The season’s wheel slowly turning towards autumn and winter though our hottest months are yet to come. But the summer is burning itself out,grasses bleaching, foliage darkening, sap falling, the juiciness going out of the summer.
End of year rituals: great joyous festive lunch with friends up from the coast, much laughter and conversation. I put acid-blue hydrangeas all around the house and set out white candles in glass with LED lights around, very pretty. Shining glass, white candles, a sheen on everything in the cool interiors. Outside the day blazing, not a breath of wind and the cooing lament of turtledoves incessant as cicadas thrumming from trees.

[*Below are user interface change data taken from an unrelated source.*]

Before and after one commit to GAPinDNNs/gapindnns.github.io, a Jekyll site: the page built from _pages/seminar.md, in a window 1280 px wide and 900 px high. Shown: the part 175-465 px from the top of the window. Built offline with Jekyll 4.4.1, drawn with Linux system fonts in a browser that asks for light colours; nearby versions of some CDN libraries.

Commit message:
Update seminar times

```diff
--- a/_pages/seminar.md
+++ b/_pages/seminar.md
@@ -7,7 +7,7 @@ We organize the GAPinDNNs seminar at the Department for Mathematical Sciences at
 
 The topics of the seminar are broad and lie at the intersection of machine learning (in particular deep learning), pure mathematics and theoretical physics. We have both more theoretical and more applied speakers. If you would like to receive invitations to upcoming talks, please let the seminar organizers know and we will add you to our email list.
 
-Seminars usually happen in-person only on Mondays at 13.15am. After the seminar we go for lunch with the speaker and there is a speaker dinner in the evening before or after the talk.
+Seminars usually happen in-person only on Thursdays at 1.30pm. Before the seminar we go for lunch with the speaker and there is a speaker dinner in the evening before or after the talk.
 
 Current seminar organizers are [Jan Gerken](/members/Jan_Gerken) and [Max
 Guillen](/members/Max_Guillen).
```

In the evening, the flickering light on old walls and starlight gentle in the garden.
In search of daily illumination and acceptance. From Tom Gardner’s Poverty Creek:
Finishing up the run this morning, cresting the ridge above the pond into a sudden blinding sun reflecting off the ice. As if the light were alive, preparing to speak. And then turning ordinary again as I came down the ridge and the angle changed and the light pulled back into itself. My right calf is still a little stiff from where I strained it last week doing mile repeats in the cold. Just enough to not let me out of my body. When Emily Dickinson writes about Jacob, she never mentions his limp, even though that awareness of limits is everywhere in her work. Instead, she writes about his bewilderment—Cunning Jacob, refusing to let go until he had received a blessing and then suddenly realizing, as “Light swung . . . silver fleeces” across the “Hills beyond,” that he had been wrestling all night with God. He had seen God’s face and lived. The limp is what we take away. It means there must be a way back. It almost goes without saying.